»»

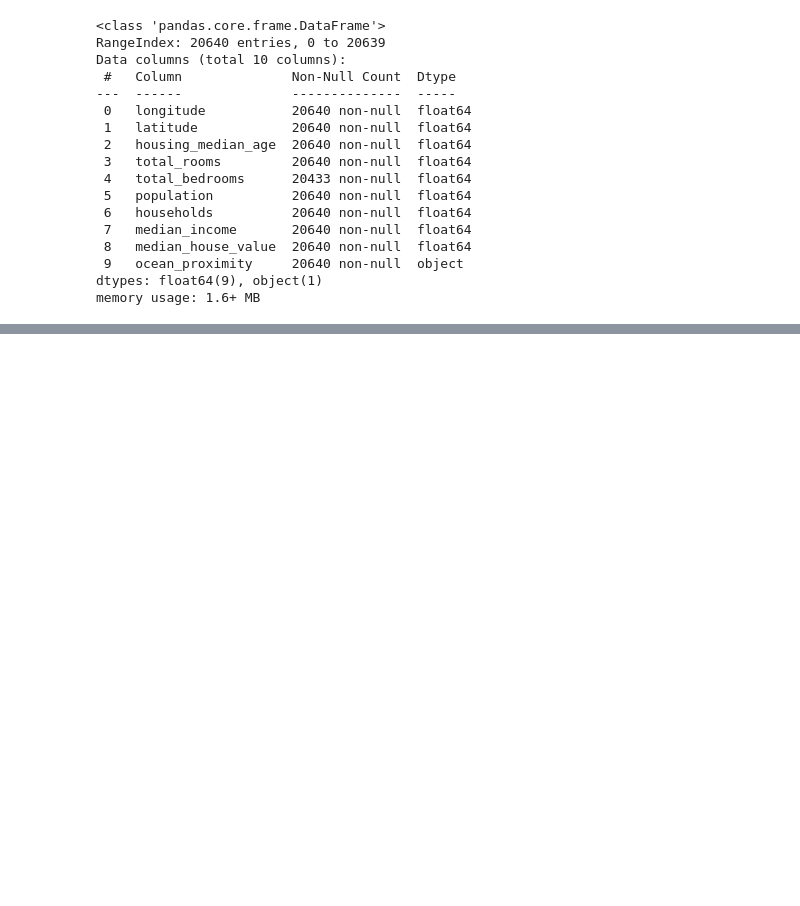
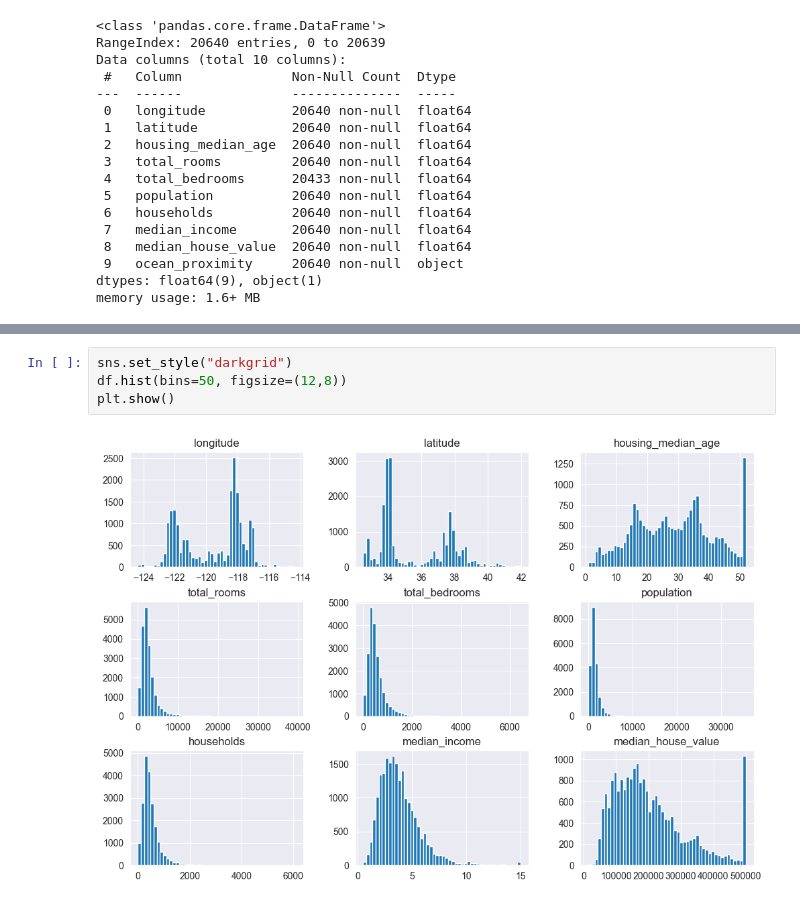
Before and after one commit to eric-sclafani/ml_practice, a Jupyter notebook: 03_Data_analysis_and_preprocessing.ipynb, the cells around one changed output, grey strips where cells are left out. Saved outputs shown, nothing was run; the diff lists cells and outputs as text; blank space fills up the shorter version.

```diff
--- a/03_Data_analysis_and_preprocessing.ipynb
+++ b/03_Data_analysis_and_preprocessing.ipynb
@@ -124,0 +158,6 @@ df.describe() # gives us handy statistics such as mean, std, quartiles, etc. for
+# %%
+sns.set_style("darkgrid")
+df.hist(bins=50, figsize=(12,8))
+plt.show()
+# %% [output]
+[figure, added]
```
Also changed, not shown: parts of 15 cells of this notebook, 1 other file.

««
»»

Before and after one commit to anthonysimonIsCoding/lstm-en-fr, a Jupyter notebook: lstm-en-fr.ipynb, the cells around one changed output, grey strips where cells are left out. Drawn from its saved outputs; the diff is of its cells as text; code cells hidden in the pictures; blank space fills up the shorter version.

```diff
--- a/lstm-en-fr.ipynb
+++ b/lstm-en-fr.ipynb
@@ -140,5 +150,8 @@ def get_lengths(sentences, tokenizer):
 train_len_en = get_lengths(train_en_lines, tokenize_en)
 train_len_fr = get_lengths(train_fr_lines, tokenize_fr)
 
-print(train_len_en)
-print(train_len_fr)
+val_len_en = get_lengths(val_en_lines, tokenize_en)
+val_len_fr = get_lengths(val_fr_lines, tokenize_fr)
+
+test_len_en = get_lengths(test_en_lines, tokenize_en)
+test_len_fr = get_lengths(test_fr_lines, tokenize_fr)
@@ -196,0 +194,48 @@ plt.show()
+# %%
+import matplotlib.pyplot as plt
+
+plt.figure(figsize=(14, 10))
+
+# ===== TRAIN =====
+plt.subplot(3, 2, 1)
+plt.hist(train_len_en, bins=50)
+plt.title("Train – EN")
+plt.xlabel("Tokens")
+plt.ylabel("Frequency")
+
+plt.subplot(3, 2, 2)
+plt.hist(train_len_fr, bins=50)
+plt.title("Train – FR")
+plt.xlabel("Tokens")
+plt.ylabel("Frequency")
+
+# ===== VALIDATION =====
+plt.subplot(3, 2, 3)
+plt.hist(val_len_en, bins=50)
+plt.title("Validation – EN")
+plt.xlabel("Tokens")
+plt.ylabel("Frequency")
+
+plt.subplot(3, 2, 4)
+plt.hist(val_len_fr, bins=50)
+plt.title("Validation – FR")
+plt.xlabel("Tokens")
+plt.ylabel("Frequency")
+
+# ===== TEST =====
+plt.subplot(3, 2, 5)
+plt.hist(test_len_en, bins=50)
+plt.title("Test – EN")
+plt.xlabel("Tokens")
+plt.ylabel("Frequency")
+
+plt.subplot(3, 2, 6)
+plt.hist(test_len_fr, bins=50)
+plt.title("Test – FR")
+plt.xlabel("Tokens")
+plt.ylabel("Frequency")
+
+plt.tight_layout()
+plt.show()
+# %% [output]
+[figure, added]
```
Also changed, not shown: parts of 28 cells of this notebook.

««

Find the line with "Before and after one commit to eric-sclafani/ml_practice, a" in the material above. Reproduce it and each line after it up to and including the line with "Also changed, not shown: parts of 15".

Response below:
Before and after one commit to eric-sclafani/ml_practice, a Jupyter notebook: 03_Data_analysis_and_preprocessing.ipynb, the cells around one changed output, grey strips where cells are left out. Saved outputs shown, nothing was run; the diff lists cells and outputs as text; blank space fills up the shorter version.

```diff
--- a/03_Data_analysis_and_preprocessing.ipynb
+++ b/03_Data_analysis_and_preprocessing.ipynb
@@ -124,0 +158,6 @@ df.describe() # gives us handy statistics such as mean, std, quartiles, etc. for
+# %%
+sns.set_style("darkgrid")
+df.hist(bins=50, figsize=(12,8))
+plt.show()
+# %% [output]
+[figure, added]
```
Also changed, not shown: parts of 15 cells of this notebook, 1 other file.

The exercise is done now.